  • Person, place, thing, or event that stands for itself and for something beyond itself as well.


Adjective or descriptive phrase that is regularly used to describe a person, place, or thing.

Foil character
Foil Character

A character used to contrast another character in a story.


the choice and use of words and phrases in speech or writing


The use of clues to hint at events that will occur later in the plot.


A way of speaking that is characteristic of a particular region or a particular group of people.


The point of highest interest in a literary work

Turning point in the plot that leads to the resolution

Author s purpose
Author’s Purpose

An author’s purpose is the reason an author decides to write about a specific topic.

Once a topic is selected, the author must decide whether his purpose for writing is to inform, persuade, entertain, or explain his ideas to the reader.


All the meanings, emotions, and associations that have become attached to some words.
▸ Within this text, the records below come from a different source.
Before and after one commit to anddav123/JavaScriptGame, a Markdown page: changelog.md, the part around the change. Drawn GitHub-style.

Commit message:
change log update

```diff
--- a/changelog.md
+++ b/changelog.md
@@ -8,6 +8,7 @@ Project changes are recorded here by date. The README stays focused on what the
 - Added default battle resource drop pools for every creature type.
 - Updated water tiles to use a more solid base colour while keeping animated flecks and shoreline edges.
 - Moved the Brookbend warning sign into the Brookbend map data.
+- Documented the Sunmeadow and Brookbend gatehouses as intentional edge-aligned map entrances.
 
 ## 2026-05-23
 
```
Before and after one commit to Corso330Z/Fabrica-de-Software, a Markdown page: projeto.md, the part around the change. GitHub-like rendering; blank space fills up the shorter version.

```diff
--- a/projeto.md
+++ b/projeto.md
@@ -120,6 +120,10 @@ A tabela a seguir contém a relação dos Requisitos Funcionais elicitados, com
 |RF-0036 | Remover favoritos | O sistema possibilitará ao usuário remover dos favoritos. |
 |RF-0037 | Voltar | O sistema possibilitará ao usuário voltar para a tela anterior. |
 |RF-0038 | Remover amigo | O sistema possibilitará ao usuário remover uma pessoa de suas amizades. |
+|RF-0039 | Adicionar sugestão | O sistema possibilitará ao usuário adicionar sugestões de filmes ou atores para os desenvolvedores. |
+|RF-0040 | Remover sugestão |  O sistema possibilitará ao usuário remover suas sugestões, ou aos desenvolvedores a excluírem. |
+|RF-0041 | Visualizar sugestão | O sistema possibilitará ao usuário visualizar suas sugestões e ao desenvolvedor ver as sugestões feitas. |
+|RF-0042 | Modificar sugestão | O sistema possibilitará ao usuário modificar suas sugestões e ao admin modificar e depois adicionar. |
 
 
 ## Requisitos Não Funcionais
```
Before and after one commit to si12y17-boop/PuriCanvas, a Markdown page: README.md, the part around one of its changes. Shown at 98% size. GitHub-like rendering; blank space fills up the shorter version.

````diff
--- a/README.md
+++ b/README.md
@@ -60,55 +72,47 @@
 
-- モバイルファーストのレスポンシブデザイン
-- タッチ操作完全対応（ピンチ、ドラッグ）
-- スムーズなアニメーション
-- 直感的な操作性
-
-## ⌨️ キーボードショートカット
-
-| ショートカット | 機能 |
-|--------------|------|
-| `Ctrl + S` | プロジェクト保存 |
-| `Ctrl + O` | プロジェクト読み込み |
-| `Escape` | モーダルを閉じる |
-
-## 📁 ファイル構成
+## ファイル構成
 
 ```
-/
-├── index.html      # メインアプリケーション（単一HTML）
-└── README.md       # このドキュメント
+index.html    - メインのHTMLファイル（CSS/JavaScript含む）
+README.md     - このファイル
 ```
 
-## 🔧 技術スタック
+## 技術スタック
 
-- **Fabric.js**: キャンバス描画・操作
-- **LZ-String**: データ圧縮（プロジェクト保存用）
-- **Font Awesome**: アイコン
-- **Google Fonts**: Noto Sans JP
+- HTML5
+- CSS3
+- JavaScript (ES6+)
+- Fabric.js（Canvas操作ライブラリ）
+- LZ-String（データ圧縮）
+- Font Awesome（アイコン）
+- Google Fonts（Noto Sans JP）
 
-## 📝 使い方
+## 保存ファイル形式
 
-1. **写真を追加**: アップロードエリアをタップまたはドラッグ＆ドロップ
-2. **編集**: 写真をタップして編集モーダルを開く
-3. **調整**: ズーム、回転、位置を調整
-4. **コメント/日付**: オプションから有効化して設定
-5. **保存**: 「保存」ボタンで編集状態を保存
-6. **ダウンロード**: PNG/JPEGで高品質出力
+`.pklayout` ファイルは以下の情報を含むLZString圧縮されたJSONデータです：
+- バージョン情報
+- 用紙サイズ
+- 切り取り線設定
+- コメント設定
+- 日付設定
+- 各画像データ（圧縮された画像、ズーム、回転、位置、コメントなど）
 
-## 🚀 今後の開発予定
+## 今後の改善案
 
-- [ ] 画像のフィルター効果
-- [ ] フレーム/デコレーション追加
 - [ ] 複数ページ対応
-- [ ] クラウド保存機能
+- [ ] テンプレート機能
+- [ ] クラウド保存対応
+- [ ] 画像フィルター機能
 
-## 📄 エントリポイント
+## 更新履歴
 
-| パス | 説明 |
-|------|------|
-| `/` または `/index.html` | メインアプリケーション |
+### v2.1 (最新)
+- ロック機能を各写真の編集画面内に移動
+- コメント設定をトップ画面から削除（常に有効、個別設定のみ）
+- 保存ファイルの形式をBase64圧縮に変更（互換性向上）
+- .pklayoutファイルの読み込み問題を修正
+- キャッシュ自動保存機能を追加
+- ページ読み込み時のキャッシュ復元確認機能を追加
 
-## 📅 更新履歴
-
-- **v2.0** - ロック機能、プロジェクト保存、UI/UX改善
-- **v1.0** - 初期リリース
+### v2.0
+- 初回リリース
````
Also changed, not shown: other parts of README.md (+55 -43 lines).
The literal dictionary definitions of a word.

Literary arsenal

A writer’s attitude toward the subject he/she is writing about.


Way of speaking that is characteristic of a particular region or a particular group of people.

A language has its own vocabulary and grammatical features.

Dialects reveal a person’s economic or social class.


  • Outlines basic situation

  • Introduces characters and main conflicts

Rising action
Rising Action

  • takes place as the main character struggles to achieve a goal or solve a problem

  • Chain of events leading up to the climax

  • Climax1

    • Point of highest emotional intensity

    • Reveals the conflict’s outcome

    • Point where nothing will ever be the same

    Falling action
    Falling Action

    Shows the effects that the climax had on the characters


    • Any remaining issues are resolved

    • The story’s final outcome


    The repetition of a word or phrase at the beginning of several sentences, clauses, or paragraphs that are next to each other

    poetic or rhetorical effect

    "We shall fight on the beaches, we shall fight on the landing grounds, we shall fight in the fields and in the streets, we shall fight in the hills" (Winston S. Churchill).


    an expression that cannot be understood from the literal meanings of its separate words, but that has a meaning of its own